[Records excerpted from a collection]

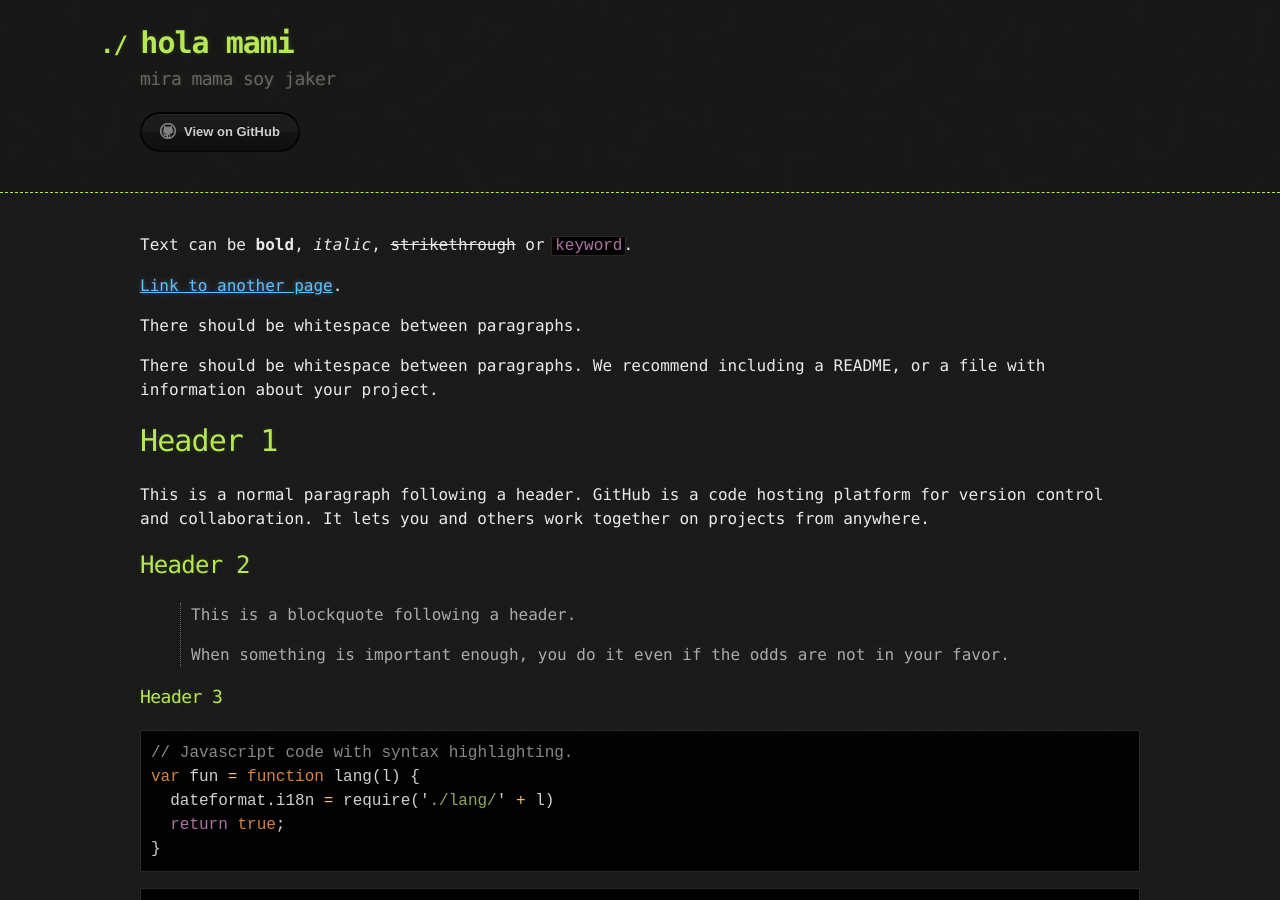
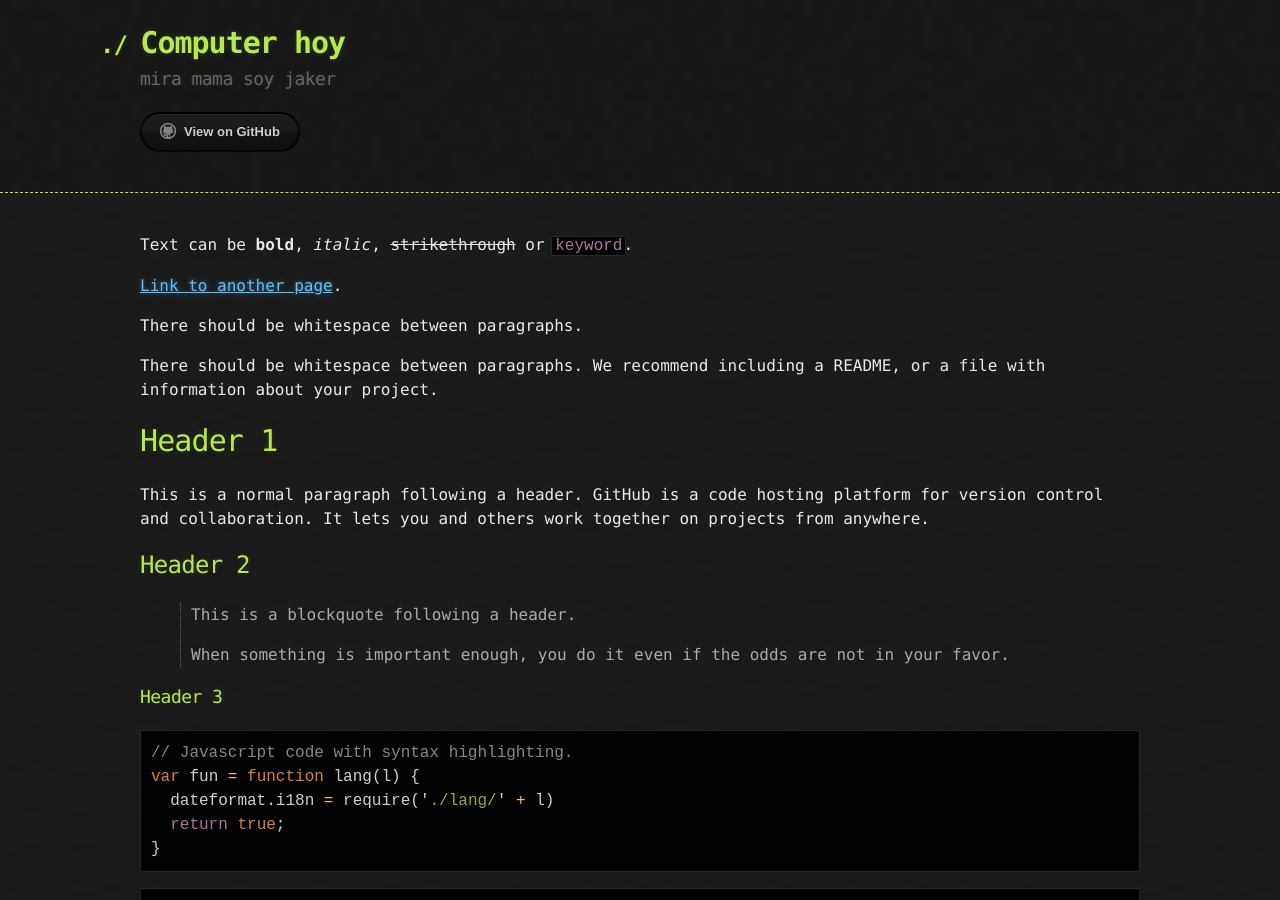
Before and after one commit to ivuprofeno/proyecto.v2, a Jekyll site: the page built from index.md, in a window 1280 px wide and 900 px high. Built offline with Jekyll 4.4.1, drawn with Linux system fonts in a browser that asks for light colours.

Commit message:
Update _config.yml

```diff
--- a/_config.yml
+++ b/_config.yml
@@ -1,2 +1,2 @@
-title: hola mami
+title: Computer hoy
 description: mira mama soy jaker
```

> _TASK_
Omit the pictures, then set down all the remaining data exactly as given.

> _COMPLETED EXERCISE_
Before and after one commit to ivuprofeno/proyecto.v2, a Jekyll site: the page built from index.md, in a window 1280 px wide and 900 px high. Built offline with Jekyll 4.4.1, drawn with Linux system fonts in a browser that asks for light colours.

Commit message:
Update _config.yml

```diff
--- a/_config.yml
+++ b/_config.yml
@@ -1,2 +1,2 @@
-title: hola mami
+title: Computer hoy
 description: mira mama soy jaker
```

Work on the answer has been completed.